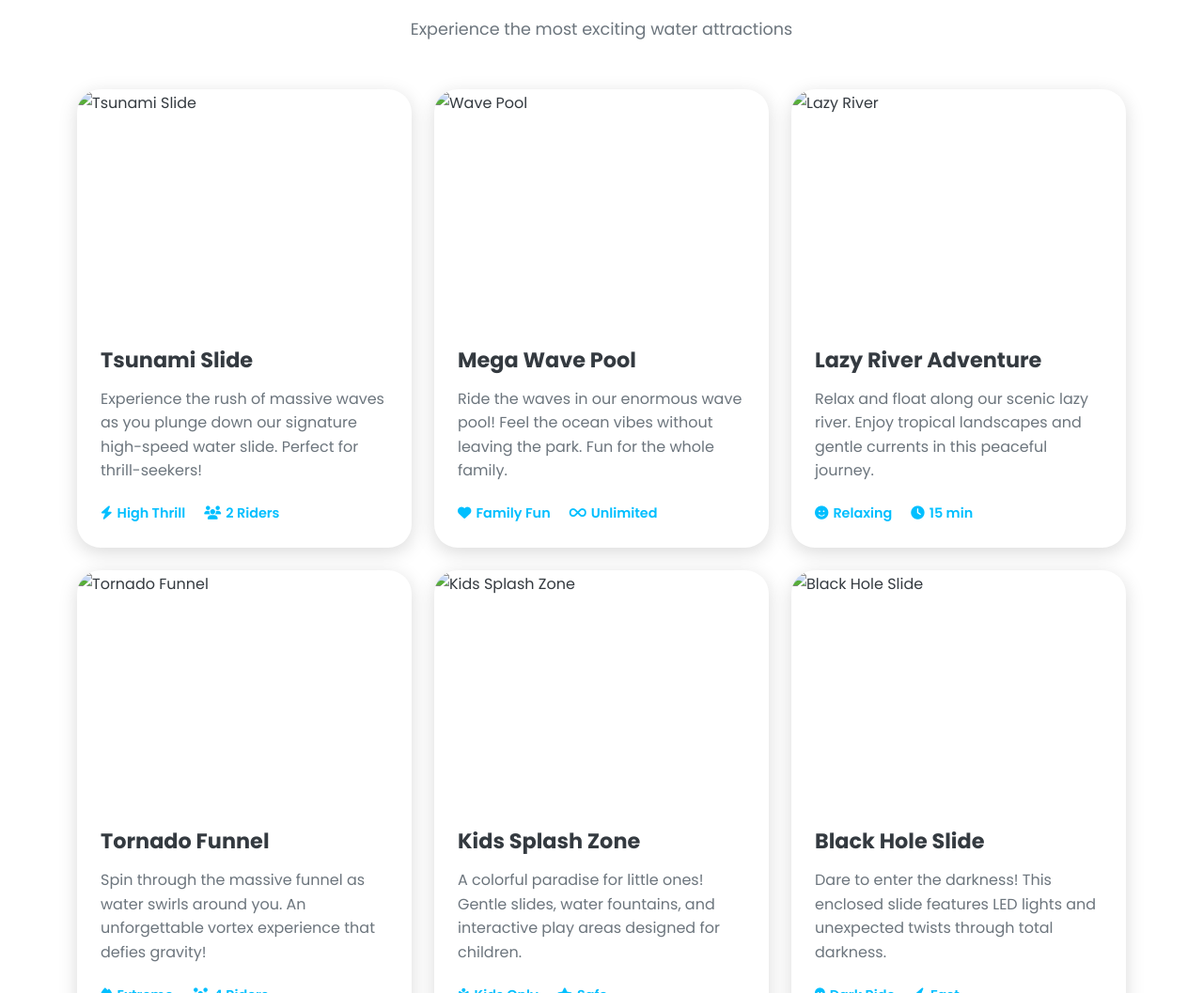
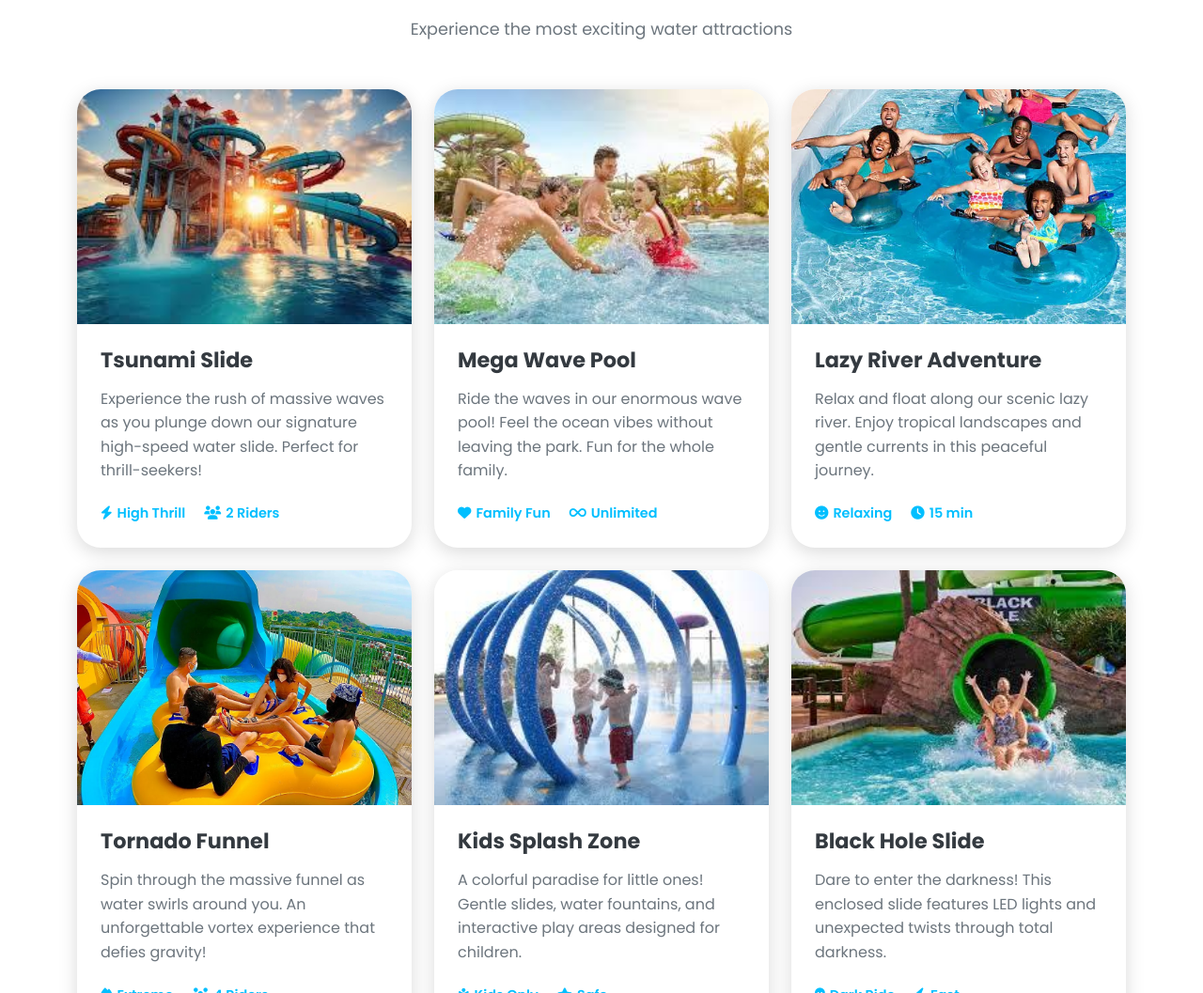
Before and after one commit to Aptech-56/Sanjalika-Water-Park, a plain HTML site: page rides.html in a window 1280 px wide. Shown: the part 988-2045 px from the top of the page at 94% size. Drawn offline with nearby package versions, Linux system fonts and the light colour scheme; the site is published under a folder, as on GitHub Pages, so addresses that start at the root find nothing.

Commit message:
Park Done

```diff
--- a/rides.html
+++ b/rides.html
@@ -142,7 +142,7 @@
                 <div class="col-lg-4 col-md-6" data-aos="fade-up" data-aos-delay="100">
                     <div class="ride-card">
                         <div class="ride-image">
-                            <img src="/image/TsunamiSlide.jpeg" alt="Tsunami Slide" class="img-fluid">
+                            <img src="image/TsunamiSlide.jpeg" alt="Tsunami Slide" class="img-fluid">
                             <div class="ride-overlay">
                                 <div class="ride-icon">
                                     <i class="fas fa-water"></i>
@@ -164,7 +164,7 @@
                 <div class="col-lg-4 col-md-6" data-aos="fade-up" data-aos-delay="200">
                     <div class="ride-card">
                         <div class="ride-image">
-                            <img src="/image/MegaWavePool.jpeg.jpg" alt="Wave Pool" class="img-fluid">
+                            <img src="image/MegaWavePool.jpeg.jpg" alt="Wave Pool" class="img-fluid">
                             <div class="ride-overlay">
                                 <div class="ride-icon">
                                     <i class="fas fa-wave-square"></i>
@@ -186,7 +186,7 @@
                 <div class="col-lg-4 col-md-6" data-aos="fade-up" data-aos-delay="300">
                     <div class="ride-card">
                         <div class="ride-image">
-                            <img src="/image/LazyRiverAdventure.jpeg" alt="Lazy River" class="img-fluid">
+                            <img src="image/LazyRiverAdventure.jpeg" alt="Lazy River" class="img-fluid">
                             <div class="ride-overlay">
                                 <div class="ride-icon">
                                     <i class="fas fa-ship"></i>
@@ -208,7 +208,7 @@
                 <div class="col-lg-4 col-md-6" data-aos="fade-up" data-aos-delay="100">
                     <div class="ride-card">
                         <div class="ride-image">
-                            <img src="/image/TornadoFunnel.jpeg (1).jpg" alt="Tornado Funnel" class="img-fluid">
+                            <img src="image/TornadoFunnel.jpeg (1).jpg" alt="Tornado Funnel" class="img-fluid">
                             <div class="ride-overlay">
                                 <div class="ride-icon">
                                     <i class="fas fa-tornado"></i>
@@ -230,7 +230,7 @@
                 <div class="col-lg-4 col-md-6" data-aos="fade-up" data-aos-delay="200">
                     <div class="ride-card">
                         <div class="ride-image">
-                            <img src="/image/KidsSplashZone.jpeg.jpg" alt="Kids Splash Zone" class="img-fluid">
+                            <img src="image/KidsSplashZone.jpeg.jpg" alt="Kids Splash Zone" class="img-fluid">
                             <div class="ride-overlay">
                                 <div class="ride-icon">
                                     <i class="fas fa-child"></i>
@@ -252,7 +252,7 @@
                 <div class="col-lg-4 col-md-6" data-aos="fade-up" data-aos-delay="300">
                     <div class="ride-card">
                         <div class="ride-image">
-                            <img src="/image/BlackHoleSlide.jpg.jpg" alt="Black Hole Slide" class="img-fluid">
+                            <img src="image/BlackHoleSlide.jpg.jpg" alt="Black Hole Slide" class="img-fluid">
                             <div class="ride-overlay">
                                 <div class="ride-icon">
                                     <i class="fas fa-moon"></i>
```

Exercise objective: Every record must be set down again exactly; pictures do not belong in the copy.

Response to the exercise:
Before and after one commit to Aptech-56/Sanjalika-Water-Park, a plain HTML site: page rides.html in a window 1280 px wide. Shown: the part 988-2045 px from the top of the page at 94% size. Drawn offline with nearby package versions, Linux system fonts and the light colour scheme; the site is published under a folder, as on GitHub Pages, so addresses that start at the root find nothing.

Commit message:
Park Done

```diff
--- a/rides.html
+++ b/rides.html
@@ -142,7 +142,7 @@
                 <div class="col-lg-4 col-md-6" data-aos="fade-up" data-aos-delay="100">
                     <div class="ride-card">
                         <div class="ride-image">
-                            <img src="/image/TsunamiSlide.jpeg" alt="Tsunami Slide" class="img-fluid">
+                            <img src="image/TsunamiSlide.jpeg" alt="Tsunami Slide" class="img-fluid">
                             <div class="ride-overlay">
                                 <div class="ride-icon">
                                     <i class="fas fa-water"></i>
@@ -164,7 +164,7 @@
                 <div class="col-lg-4 col-md-6" data-aos="fade-up" data-aos-delay="200">
                     <div class="ride-card">
                         <div class="ride-image">
-                            <img src="/image/MegaWavePool.jpeg.jpg" alt="Wave Pool" class="img-fluid">
+                            <img src="image/MegaWavePool.jpeg.jpg" alt="Wave Pool" class="img-fluid">
                             <div class="ride-overlay">
                                 <div class="ride-icon">
                                     <i class="fas fa-wave-square"></i>
@@ -186,7 +186,7 @@
                 <div class="col-lg-4 col-md-6" data-aos="fade-up" data-aos-delay="300">
                     <div class="ride-card">
                         <div class="ride-image">
-                            <img src="/image/LazyRiverAdventure.jpeg" alt="Lazy River" class="img-fluid">
+                            <img src="image/LazyRiverAdventure.jpeg" alt="Lazy River" class="img-fluid">
                             <div class="ride-overlay">
                                 <div class="ride-icon">
                                     <i class="fas fa-ship"></i>
@@ -208,7 +208,7 @@
                 <div class="col-lg-4 col-md-6" data-aos="fade-up" data-aos-delay="100">
                     <div class="ride-card">
                         <div class="ride-image">
-                            <img src="/image/TornadoFunnel.jpeg (1).jpg" alt="Tornado Funnel" class="img-fluid">
+                            <img src="image/TornadoFunnel.jpeg (1).jpg" alt="Tornado Funnel" class="img-fluid">
                             <div class="ride-overlay">
                                 <div class="ride-icon">
                                     <i class="fas fa-tornado"></i>
@@ -230,7 +230,7 @@
                 <div class="col-lg-4 col-md-6" data-aos="fade-up" data-aos-delay="200">
                     <div class="ride-card">
                         <div class="ride-image">
-                            <img src="/image/KidsSplashZone.jpeg.jpg" alt="Kids Splash Zone" class="img-fluid">
+                            <img src="image/KidsSplashZone.jpeg.jpg" alt="Kids Splash Zone" class="img-fluid">
                             <div class="ride-overlay">
                                 <div class="ride-icon">
                                     <i class="fas fa-child"></i>
@@ -252,7 +252,7 @@
                 <div class="col-lg-4 col-md-6" data-aos="fade-up" data-aos-delay="300">
                     <div class="ride-card">
                         <div class="ride-image">
-                            <img src="/image/BlackHoleSlide.jpg.jpg" alt="Black Hole Slide" class="img-fluid">
+                            <img src="image/BlackHoleSlide.jpg.jpg" alt="Black Hole Slide" class="img-fluid">
                             <div class="ride-overlay">
                                 <div class="ride-icon">
                                     <i class="fas fa-moon"></i>
```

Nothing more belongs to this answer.